(Beginning of Available records)

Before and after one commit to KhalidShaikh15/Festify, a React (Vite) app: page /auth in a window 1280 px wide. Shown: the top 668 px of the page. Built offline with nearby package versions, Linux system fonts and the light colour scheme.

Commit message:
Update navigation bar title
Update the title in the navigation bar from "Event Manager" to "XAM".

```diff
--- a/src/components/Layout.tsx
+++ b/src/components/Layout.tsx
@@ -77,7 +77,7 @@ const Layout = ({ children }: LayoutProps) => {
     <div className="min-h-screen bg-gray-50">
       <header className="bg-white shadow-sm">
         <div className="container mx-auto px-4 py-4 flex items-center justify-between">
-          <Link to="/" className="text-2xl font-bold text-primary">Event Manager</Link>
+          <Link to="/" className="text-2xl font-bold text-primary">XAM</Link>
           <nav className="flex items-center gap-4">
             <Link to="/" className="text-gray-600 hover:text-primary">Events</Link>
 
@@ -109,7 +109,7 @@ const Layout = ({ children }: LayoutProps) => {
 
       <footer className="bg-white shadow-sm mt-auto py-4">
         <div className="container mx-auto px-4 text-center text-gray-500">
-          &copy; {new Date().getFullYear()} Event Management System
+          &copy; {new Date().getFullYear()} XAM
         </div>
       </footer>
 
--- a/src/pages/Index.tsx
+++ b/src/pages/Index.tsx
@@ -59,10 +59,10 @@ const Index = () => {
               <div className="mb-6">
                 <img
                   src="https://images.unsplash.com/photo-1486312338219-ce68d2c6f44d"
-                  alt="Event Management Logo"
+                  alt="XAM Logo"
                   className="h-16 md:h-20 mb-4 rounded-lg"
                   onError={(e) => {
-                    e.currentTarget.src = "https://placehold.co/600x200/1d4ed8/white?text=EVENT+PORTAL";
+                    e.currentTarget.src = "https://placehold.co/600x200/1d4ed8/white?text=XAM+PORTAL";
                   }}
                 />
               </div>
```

(End of Available records)

**What you are asked to do**
Give back all of the records exactly as they were provided above.

**Task output**
Before and after one commit to KhalidShaikh15/Festify, a React (Vite) app: page /auth in a window 1280 px wide. Shown: the top 668 px of the page. Built offline with nearby package versions, Linux system fonts and the light colour scheme.

Commit message:
Update navigation bar title
Update the title in the navigation bar from "Event Manager" to "XAM".

```diff
--- a/src/components/Layout.tsx
+++ b/src/components/Layout.tsx
@@ -77,7 +77,7 @@ const Layout = ({ children }: LayoutProps) => {
     <div className="min-h-screen bg-gray-50">
       <header className="bg-white shadow-sm">
         <div className="container mx-auto px-4 py-4 flex items-center justify-between">
-          <Link to="/" className="text-2xl font-bold text-primary">Event Manager</Link>
+          <Link to="/" className="text-2xl font-bold text-primary">XAM</Link>
           <nav className="flex items-center gap-4">
             <Link to="/" className="text-gray-600 hover:text-primary">Events</Link>
 
@@ -109,7 +109,7 @@ const Layout = ({ children }: LayoutProps) => {
 
       <footer className="bg-white shadow-sm mt-auto py-4">
         <div className="container mx-auto px-4 text-center text-gray-500">
-          &copy; {new Date().getFullYear()} Event Management System
+          &copy; {new Date().getFullYear()} XAM
         </div>
       </footer>
 
--- a/src/pages/Index.tsx
+++ b/src/pages/Index.tsx
@@ -59,10 +59,10 @@ const Index = () => {
               <div className="mb-6">
                 <img
                   src="https://images.unsplash.com/photo-1486312338219-ce68d2c6f44d"
-                  alt="Event Management Logo"
+                  alt="XAM Logo"
                   className="h-16 md:h-20 mb-4 rounded-lg"
                   onError={(e) => {
-                    e.currentTarget.src = "https://placehold.co/600x200/1d4ed8/white?text=EVENT+PORTAL";
+                    e.currentTarget.src = "https://placehold.co/600x200/1d4ed8/white?text=XAM+PORTAL";
                   }}
                 />
               </div>
```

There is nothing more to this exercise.